REQUIREMENT |
Return all entries below exactly. Skip nothing.

RECORDS SUPPLIED |
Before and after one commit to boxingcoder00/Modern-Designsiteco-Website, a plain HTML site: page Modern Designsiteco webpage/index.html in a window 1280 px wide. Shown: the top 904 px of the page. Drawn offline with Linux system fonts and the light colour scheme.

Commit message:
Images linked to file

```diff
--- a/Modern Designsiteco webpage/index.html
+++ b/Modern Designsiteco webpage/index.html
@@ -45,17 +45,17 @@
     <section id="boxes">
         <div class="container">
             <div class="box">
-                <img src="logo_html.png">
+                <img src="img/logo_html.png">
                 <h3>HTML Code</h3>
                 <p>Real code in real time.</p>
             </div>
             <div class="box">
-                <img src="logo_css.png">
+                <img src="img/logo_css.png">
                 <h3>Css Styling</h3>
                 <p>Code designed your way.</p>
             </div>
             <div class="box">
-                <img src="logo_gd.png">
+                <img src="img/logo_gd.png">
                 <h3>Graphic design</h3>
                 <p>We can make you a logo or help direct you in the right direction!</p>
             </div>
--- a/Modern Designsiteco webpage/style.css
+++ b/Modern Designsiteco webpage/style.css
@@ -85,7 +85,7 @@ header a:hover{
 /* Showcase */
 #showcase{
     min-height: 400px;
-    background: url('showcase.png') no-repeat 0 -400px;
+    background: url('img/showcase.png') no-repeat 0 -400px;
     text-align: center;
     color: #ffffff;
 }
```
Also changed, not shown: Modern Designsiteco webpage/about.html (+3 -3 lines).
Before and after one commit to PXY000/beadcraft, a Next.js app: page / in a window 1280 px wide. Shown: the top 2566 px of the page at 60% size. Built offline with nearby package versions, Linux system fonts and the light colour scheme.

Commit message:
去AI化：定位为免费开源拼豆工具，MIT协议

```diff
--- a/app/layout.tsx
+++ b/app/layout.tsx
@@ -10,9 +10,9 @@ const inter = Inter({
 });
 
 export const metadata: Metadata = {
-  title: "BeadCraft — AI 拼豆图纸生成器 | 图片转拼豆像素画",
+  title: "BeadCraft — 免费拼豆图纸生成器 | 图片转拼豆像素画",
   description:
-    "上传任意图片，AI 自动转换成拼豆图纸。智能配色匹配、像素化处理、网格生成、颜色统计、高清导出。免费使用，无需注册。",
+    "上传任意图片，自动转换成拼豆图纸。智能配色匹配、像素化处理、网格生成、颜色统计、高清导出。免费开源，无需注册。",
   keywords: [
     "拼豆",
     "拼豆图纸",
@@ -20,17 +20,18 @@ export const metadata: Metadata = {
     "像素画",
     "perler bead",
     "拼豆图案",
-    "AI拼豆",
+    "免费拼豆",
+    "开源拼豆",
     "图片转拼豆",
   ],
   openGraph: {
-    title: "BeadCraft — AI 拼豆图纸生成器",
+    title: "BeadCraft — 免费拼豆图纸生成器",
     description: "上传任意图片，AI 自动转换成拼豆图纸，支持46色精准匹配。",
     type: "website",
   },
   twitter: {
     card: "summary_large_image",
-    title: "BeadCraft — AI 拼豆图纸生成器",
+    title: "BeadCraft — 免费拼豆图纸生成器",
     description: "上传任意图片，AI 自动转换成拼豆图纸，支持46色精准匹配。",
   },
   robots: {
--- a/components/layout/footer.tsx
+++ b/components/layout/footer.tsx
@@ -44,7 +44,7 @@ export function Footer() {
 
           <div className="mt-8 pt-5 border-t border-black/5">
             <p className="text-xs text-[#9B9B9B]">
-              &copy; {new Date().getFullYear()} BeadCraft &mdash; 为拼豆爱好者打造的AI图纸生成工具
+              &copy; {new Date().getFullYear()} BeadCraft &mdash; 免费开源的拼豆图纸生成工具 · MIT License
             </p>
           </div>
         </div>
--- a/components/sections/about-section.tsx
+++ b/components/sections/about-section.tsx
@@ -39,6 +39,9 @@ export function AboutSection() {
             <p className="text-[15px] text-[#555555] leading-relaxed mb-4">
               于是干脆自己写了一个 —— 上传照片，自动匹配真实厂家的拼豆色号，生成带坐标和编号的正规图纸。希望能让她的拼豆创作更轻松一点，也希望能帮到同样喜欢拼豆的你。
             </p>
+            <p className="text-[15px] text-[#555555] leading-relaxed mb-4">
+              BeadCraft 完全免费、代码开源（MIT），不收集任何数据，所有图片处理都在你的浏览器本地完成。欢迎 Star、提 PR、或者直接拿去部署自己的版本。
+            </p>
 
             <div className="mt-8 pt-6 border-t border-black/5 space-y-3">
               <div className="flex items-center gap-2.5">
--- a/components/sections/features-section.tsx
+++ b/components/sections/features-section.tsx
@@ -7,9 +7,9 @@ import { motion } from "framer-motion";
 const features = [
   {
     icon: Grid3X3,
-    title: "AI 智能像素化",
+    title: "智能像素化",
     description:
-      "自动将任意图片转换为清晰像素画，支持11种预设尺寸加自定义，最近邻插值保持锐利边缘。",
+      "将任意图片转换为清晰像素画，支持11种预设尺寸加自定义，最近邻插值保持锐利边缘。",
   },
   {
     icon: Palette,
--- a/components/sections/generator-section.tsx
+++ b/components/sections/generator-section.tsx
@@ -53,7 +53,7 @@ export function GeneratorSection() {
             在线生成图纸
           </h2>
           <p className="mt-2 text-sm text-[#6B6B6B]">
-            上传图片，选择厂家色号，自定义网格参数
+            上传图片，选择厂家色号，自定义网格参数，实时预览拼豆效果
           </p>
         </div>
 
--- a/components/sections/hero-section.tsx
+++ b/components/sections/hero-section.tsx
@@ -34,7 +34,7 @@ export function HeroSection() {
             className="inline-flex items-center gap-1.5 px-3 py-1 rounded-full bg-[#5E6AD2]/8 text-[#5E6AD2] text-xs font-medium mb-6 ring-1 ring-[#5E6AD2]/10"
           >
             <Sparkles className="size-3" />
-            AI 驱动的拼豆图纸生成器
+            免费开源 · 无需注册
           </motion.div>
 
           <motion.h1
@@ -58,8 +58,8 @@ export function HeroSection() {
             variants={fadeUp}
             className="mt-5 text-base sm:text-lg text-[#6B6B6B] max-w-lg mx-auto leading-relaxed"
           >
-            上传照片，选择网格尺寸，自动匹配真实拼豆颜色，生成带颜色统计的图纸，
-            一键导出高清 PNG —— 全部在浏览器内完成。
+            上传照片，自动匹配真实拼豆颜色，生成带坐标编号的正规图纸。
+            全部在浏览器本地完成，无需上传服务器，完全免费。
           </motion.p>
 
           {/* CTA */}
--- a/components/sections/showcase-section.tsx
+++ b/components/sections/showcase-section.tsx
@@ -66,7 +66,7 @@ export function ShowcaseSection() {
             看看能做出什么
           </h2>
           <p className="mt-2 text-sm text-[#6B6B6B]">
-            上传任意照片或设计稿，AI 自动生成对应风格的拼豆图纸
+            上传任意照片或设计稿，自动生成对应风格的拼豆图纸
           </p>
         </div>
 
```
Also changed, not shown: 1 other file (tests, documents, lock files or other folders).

TASK RESPONSE |
Before and after one commit to boxingcoder00/Modern-Designsiteco-Website, a plain HTML site: page Modern Designsiteco webpage/index.html in a window 1280 px wide. Shown: the top 904 px of the page. Drawn offline with Linux system fonts and the light colour scheme.

Commit message:
Images linked to file

```diff
--- a/Modern Designsiteco webpage/index.html
+++ b/Modern Designsiteco webpage/index.html
@@ -45,17 +45,17 @@
     <section id="boxes">
         <div class="container">
             <div class="box">
-                <img src="logo_html.png">
+                <img src="img/logo_html.png">
                 <h3>HTML Code</h3>
                 <p>Real code in real time.</p>
             </div>
             <div class="box">
-                <img src="logo_css.png">
+                <img src="img/logo_css.png">
                 <h3>Css Styling</h3>
                 <p>Code designed your way.</p>
             </div>
             <div class="box">
-                <img src="logo_gd.png">
+                <img src="img/logo_gd.png">
                 <h3>Graphic design</h3>
                 <p>We can make you a logo or help direct you in the right direction!</p>
             </div>
--- a/Modern Designsiteco webpage/style.css
+++ b/Modern Designsiteco webpage/style.css
@@ -85,7 +85,7 @@ header a:hover{
 /* Showcase */
 #showcase{
     min-height: 400px;
-    background: url('showcase.png') no-repeat 0 -400px;
+    background: url('img/showcase.png') no-repeat 0 -400px;
     text-align: center;
     color: #ffffff;
 }
```
Also changed, not shown: Modern Designsiteco webpage/about.html (+3 -3 lines).
Before and after one commit to PXY000/beadcraft, a Next.js app: page / in a window 1280 px wide. Shown: the top 2566 px of the page at 60% size. Built offline with nearby package versions, Linux system fonts and the light colour scheme.

Commit message:
去AI化：定位为免费开源拼豆工具，MIT协议

```diff
--- a/app/layout.tsx
+++ b/app/layout.tsx
@@ -10,9 +10,9 @@ const inter = Inter({
 });
 
 export const metadata: Metadata = {
-  title: "BeadCraft — AI 拼豆图纸生成器 | 图片转拼豆像素画",
+  title: "BeadCraft — 免费拼豆图纸生成器 | 图片转拼豆像素画",
   description:
-    "上传任意图片，AI 自动转换成拼豆图纸。智能配色匹配、像素化处理、网格生成、颜色统计、高清导出。免费使用，无需注册。",
+    "上传任意图片，自动转换成拼豆图纸。智能配色匹配、像素化处理、网格生成、颜色统计、高清导出。免费开源，无需注册。",
   keywords: [
     "拼豆",
     "拼豆图纸",
@@ -20,17 +20,18 @@ export const metadata: Metadata = {
     "像素画",
     "perler bead",
     "拼豆图案",
-    "AI拼豆",
+    "免费拼豆",
+    "开源拼豆",
     "图片转拼豆",
   ],
   openGraph: {
-    title: "BeadCraft — AI 拼豆图纸生成器",
+    title: "BeadCraft — 免费拼豆图纸生成器",
     description: "上传任意图片，AI 自动转换成拼豆图纸，支持46色精准匹配。",
     type: "website",
   },
   twitter: {
     card: "summary_large_image",
-    title: "BeadCraft — AI 拼豆图纸生成器",
+    title: "BeadCraft — 免费拼豆图纸生成器",
     description: "上传任意图片，AI 自动转换成拼豆图纸，支持46色精准匹配。",
   },
   robots: {
--- a/components/layout/footer.tsx
+++ b/components/layout/footer.tsx
@@ -44,7 +44,7 @@ export function Footer() {
 
           <div className="mt-8 pt-5 border-t border-black/5">
             <p className="text-xs text-[#9B9B9B]">
-              &copy; {new Date().getFullYear()} BeadCraft &mdash; 为拼豆爱好者打造的AI图纸生成工具
+              &copy; {new Date().getFullYear()} BeadCraft &mdash; 免费开源的拼豆图纸生成工具 · MIT License
             </p>
           </div>
         </div>
--- a/components/sections/about-section.tsx
+++ b/components/sections/about-section.tsx
@@ -39,6 +39,9 @@ export function AboutSection() {
             <p className="text-[15px] text-[#555555] leading-relaxed mb-4">
               于是干脆自己写了一个 —— 上传照片，自动匹配真实厂家的拼豆色号，生成带坐标和编号的正规图纸。希望能让她的拼豆创作更轻松一点，也希望能帮到同样喜欢拼豆的你。
             </p>
+            <p className="text-[15px] text-[#555555] leading-relaxed mb-4">
+              BeadCraft 完全免费、代码开源（MIT），不收集任何数据，所有图片处理都在你的浏览器本地完成。欢迎 Star、提 PR、或者直接拿去部署自己的版本。
+            </p>
 
             <div className="mt-8 pt-6 border-t border-black/5 space-y-3">
               <div className="flex items-center gap-2.5">
--- a/components/sections/features-section.tsx
+++ b/components/sections/features-section.tsx
@@ -7,9 +7,9 @@ import { motion } from "framer-motion";
 const features = [
   {
     icon: Grid3X3,
-    title: "AI 智能像素化",
+    title: "智能像素化",
     description:
-      "自动将任意图片转换为清晰像素画，支持11种预设尺寸加自定义，最近邻插值保持锐利边缘。",
+      "将任意图片转换为清晰像素画，支持11种预设尺寸加自定义，最近邻插值保持锐利边缘。",
   },
   {
     icon: Palette,
--- a/components/sections/generator-section.tsx
+++ b/components/sections/generator-section.tsx
@@ -53,7 +53,7 @@ export function GeneratorSection() {
             在线生成图纸
           </h2>
           <p className="mt-2 text-sm text-[#6B6B6B]">
-            上传图片，选择厂家色号，自定义网格参数
+            上传图片，选择厂家色号，自定义网格参数，实时预览拼豆效果
           </p>
         </div>
 
--- a/components/sections/hero-section.tsx
+++ b/components/sections/hero-section.tsx
@@ -34,7 +34,7 @@ export function HeroSection() {
             className="inline-flex items-center gap-1.5 px-3 py-1 rounded-full bg-[#5E6AD2]/8 text-[#5E6AD2] text-xs font-medium mb-6 ring-1 ring-[#5E6AD2]/10"
           >
             <Sparkles className="size-3" />
-            AI 驱动的拼豆图纸生成器
+            免费开源 · 无需注册
           </motion.div>
 
           <motion.h1
@@ -58,8 +58,8 @@ export function HeroSection() {
             variants={fadeUp}
             className="mt-5 text-base sm:text-lg text-[#6B6B6B] max-w-lg mx-auto leading-relaxed"
           >
-            上传照片，选择网格尺寸，自动匹配真实拼豆颜色，生成带颜色统计的图纸，
-            一键导出高清 PNG —— 全部在浏览器内完成。
+            上传照片，自动匹配真实拼豆颜色，生成带坐标编号的正规图纸。
+            全部在浏览器本地完成，无需上传服务器，完全免费。
           </motion.p>
 
           {/* CTA */}
--- a/components/sections/showcase-section.tsx
+++ b/components/sections/showcase-section.tsx
@@ -66,7 +66,7 @@ export function ShowcaseSection() {
             看看能做出什么
           </h2>
           <p className="mt-2 text-sm text-[#6B6B6B]">
-            上传任意照片或设计稿，AI 自动生成对应风格的拼豆图纸
+            上传任意照片或设计稿，自动生成对应风格的拼豆图纸
           </p>
         </div>
 
```
Also changed, not shown: 1 other file (tests, documents, lock files or other folders).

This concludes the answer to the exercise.